## EXERCISE DESCRIPTION
Copy each line of the entries beneath that contains the word "material".

··· LISTED ENTRIES ···

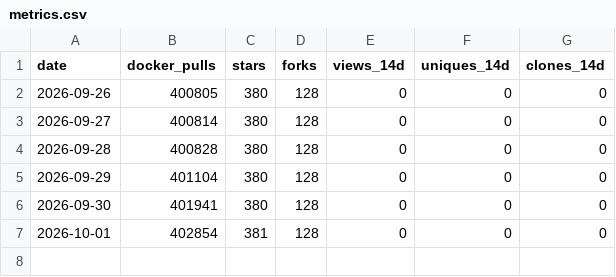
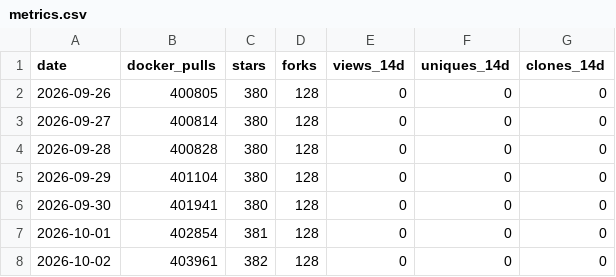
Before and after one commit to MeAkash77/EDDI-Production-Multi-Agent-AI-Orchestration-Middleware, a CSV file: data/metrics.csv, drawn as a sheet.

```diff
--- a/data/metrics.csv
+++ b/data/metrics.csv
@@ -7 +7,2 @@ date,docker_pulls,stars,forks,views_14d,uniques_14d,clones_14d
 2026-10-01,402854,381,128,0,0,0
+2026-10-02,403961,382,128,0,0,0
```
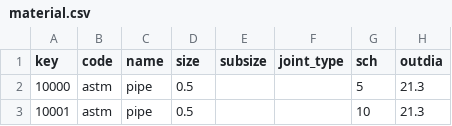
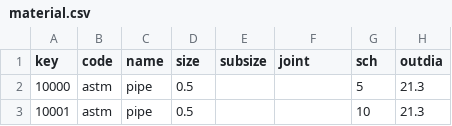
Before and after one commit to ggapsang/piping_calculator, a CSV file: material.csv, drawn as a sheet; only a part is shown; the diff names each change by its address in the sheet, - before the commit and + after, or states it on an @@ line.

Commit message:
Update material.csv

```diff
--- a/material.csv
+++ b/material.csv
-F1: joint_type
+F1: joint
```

···

## ANSWER TO THE PROBLEM
Before and after one commit to ggapsang/piping_calculator, a CSV file: material.csv, drawn as a sheet; only a part is shown; the diff names each change by its address in the sheet, - before the commit and + after, or states it on an @@ line.
Update material.csv
--- a/material.csv
+++ b/material.csv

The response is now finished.